### TO DO
After reading the lines below, count those that contain "Your" and give the count alone.

(Before-and-after change records)
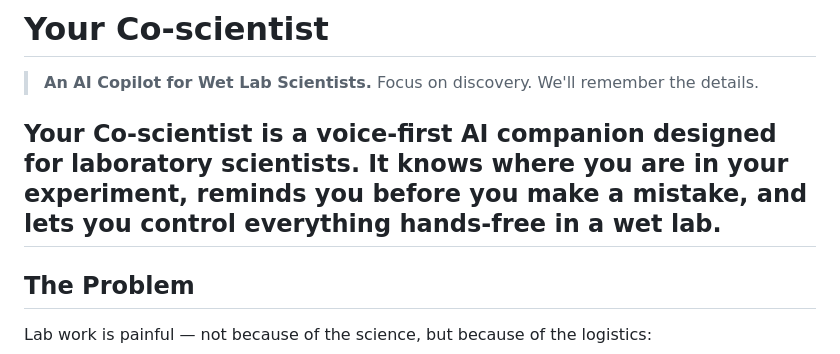
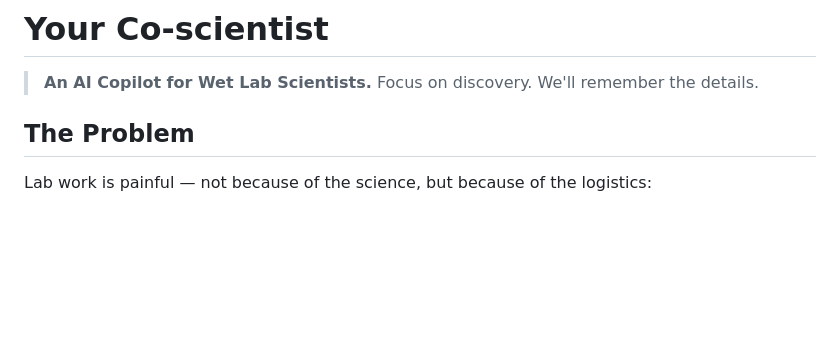
Before and after one commit to xiyifen123/Your-Co-scientist, a Markdown page: README.md, the part around the change. GitHub-like rendering; blank space fills up the shorter version.

```diff
--- a/README.md
+++ b/README.md
@@ -2,9 +2,6 @@
 
 > **An AI Copilot for Wet Lab Scientists.**
 > Focus on discovery. We'll remember the details.
-
-Your Co-scientist is a voice-first AI companion designed for laboratory scientists. It knows where you are in your experiment, reminds you before you make a mistake, and lets you control everything hands-free in a wet lab.
----
 
 ## The Problem
 
```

### RESPONSE FOR THIS EXERCISE
2